Our representatives remarked that such a proposal from Narasimhan concerning the conferral to the International Red Cross groups of inspection rights contradicts the views expressed earlier by Stevenson. We will continue to insist that the inspections be limited to interrogations by radio.


The USA, Narasimhan continued, is prepared to provide its own transportation for the International Red Cross inspectors. This may be ordinary transportation for the conveyance of troops, even though they would be unarmed and would contain on board civilian passengers.


We told Narasimhan that the Soviet Union, as had already been declared to U Thant, had given its consent to the conveyance of the International Red Cross observers either by Soviet or by neutral vessels. Narasimhan responded that he knew about this, but all the same considered it possible to inform the Soviet Union of this proposal by the USA, which, Narasimhan said, works towards the interests of a speedy organization of the inspections. The USA, in his words, has no objections to the use of Soviet ships. Narasimhan asked us to explain, if possible by 5 November, how soon the Soviet Union could prepare its ships for the International Red Cross observers. For his part, Narasimhan will make inquiries by this time about the possibility of chartering neutral vessels located near Cuba.


Narasimhan raised the issue of reimbursing the costs of chartering the vessels and constituting the International Red Cross groups. In response to the question of how the USA imagines covering the costs associated with the carrying out of inspections by the International Red Cross, Narasimhan said that it was proposing two possible variants--either through the UN (that is, according to their pay scale), or to divide the costs equally between the USSR and the USA.
Our representatives answered that the USA had illegally imposed the so-called "quarantine," that they were now pushing for inspections on vessels bound for Cuba, and that it was completely clear that it is they who should covers the expenses for the carrying out of such inspections.

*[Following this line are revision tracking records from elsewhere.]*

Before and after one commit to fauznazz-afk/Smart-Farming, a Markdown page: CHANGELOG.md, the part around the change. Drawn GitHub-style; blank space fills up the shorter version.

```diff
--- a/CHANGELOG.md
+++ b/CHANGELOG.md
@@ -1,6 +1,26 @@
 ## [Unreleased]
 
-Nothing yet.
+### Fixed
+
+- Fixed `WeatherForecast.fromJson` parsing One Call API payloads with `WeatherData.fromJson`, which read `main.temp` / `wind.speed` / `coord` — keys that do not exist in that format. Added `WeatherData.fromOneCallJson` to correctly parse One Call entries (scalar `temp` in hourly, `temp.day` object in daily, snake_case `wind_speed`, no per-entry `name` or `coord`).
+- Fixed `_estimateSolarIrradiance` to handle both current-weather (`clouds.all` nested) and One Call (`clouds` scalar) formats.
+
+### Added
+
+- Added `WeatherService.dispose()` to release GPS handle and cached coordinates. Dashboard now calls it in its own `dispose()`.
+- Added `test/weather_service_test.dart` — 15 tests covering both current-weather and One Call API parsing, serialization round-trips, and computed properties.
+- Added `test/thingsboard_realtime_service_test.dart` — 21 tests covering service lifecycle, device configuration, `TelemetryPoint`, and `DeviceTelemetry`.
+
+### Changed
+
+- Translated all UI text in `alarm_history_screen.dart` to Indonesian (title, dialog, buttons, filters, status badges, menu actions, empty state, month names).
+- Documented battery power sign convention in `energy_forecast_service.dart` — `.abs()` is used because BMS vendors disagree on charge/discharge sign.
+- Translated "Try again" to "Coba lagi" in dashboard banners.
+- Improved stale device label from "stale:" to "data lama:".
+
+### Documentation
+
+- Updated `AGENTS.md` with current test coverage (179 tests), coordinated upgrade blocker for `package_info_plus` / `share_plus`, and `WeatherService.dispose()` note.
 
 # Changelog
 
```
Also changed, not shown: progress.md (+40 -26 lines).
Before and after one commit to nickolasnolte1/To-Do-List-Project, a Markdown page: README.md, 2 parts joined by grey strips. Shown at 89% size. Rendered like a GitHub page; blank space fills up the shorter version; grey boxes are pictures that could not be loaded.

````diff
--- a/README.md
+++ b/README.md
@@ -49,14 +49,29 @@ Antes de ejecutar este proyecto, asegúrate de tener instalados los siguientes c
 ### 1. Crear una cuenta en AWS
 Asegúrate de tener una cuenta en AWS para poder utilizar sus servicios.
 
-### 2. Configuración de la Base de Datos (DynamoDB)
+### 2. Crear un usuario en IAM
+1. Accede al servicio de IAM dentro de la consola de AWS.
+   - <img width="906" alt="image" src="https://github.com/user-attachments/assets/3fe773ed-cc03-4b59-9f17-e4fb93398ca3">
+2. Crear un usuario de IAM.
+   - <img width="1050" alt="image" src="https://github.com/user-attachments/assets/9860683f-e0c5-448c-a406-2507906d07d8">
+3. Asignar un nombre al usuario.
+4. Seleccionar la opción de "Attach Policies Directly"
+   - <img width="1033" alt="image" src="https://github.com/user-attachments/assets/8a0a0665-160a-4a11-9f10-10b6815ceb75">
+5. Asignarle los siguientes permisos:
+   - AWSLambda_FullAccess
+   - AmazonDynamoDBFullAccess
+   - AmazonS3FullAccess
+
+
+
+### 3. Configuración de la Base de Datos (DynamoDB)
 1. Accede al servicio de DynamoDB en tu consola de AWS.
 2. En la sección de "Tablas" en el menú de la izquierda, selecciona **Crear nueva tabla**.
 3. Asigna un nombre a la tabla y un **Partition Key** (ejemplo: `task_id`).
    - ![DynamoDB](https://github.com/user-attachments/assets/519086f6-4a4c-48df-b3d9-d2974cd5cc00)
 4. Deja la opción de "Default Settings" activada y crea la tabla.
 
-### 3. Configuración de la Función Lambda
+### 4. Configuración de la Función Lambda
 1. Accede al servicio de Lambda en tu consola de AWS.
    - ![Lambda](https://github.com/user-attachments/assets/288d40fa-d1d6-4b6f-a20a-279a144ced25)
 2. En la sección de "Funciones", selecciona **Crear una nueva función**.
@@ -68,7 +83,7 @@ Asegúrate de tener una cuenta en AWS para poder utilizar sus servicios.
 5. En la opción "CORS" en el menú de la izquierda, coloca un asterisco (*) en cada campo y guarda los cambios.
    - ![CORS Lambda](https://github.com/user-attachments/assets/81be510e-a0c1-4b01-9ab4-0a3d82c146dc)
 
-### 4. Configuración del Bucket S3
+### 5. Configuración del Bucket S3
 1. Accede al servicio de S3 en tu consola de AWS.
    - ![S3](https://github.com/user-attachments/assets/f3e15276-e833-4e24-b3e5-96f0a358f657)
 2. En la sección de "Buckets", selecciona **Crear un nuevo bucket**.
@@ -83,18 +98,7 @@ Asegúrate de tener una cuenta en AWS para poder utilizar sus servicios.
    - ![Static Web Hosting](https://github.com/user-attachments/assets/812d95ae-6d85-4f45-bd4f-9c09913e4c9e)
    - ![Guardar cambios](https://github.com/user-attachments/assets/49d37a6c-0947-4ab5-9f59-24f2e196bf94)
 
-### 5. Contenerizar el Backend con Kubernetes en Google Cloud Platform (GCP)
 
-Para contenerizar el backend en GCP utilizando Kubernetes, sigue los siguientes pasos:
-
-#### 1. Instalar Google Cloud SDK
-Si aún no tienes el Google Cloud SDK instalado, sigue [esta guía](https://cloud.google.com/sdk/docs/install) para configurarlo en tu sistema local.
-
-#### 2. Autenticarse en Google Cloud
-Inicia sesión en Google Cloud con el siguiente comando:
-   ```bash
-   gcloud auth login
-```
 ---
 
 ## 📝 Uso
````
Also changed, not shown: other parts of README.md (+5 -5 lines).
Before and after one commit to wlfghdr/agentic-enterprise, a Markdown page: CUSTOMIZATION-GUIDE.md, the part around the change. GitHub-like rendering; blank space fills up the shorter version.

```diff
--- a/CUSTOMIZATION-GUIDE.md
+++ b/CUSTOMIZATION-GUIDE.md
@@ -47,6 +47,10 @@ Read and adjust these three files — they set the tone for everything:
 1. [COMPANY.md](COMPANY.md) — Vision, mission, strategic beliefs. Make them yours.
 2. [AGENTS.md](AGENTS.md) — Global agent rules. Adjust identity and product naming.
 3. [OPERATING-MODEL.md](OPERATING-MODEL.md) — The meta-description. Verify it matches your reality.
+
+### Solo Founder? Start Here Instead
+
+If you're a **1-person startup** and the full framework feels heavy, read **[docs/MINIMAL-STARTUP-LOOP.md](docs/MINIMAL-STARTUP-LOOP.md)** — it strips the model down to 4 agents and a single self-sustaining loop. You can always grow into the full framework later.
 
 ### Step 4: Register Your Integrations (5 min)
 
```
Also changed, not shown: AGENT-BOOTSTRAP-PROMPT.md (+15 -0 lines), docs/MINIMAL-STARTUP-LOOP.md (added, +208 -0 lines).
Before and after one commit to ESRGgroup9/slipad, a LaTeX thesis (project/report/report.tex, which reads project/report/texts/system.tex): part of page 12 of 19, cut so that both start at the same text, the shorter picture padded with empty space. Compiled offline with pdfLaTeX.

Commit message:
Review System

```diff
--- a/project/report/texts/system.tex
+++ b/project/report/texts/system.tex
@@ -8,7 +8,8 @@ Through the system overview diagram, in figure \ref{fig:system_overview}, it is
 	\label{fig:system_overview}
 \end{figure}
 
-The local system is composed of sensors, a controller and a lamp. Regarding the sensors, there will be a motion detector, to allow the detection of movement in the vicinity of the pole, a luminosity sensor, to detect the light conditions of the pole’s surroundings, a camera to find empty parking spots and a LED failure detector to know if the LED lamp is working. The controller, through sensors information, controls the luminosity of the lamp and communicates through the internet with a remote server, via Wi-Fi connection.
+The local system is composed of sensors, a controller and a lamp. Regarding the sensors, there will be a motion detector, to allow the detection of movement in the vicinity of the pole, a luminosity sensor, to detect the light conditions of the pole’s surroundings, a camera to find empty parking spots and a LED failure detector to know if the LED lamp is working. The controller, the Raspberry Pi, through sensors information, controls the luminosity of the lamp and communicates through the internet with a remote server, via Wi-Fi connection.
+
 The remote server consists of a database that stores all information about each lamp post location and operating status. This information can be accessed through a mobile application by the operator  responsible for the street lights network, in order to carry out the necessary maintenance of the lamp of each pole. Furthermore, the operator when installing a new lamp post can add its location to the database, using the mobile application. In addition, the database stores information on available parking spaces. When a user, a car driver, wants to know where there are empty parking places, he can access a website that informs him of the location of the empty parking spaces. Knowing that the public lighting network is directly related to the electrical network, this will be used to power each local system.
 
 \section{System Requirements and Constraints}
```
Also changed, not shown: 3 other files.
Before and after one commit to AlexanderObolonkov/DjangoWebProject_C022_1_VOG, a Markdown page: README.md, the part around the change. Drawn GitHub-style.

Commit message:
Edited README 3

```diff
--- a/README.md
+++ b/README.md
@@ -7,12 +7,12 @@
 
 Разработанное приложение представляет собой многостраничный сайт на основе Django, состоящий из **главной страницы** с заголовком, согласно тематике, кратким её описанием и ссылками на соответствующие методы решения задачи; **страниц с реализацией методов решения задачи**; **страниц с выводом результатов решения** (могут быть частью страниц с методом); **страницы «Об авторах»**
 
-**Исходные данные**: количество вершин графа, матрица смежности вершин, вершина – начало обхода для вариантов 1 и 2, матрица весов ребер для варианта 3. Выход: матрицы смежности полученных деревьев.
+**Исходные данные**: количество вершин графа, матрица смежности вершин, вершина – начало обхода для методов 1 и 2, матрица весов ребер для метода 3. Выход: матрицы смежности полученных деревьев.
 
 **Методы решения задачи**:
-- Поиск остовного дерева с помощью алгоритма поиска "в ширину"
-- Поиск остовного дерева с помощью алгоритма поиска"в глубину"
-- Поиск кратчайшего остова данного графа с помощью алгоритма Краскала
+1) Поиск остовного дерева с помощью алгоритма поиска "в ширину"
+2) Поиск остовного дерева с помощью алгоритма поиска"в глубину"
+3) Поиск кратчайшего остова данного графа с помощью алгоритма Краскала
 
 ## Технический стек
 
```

In future negotiations we should proceed from the assumption that the Soviet Union will assume expenses only for the maintenance of Soviet vessels. As far as the maintenance of the International Red Cross vessels is concerned, we will push for the USA or the UN bearing the burden of these expenses. (It is not out of the question that the International Red Cross will itself pay the expenses for the upkeep of the groups.)


On the issue of how long the inspection procedure by the International Red Cross would be continued, Narasimhan said that it should be carried out for a period of three to four weeks. But it is possible that the duration could be shorter. Everything depends on how long the removal of weaponry from Cuba would continue. As soon as all the weaponry is removed, the inspections, it seems, should cease.


We emphasized that the inspections on vessels by the International Red Cross should be of a short-term nature, as was declared by U Thant in his provisional proposal concerning this issue, which was approved by the Soviet Union. In the future, with regard to time limits we will proceed with aim of imposing the shortest possible limits. We will aim for ceasing the inspections immediately after the removal of the dismantled installations, and the approval by the Security Council of corresponding resolutions for the conclusive settlement of the Cuban crisis.


If our approval of the conveyance of the International Red Cross representatives on Soviet ships is still valid, we ask that you inform us immediately of which vessels in particular are being selected for this purpose, and when they can arrive in the Caribbean Sea area.


Since the Cubans will evidently not agree to admit the International Red Cross observers onto the territory of Cuba in order to then admit them onto Soviet ships, we ask that you inform us what would the most appropriate port in the Caribbean Sea area in which to take on board these International Red Cross observers.


The next meeting with Narasimhan is slated for the morning of 5 November.



3.XI.62 V. KUZNETSOV

V. ZORIN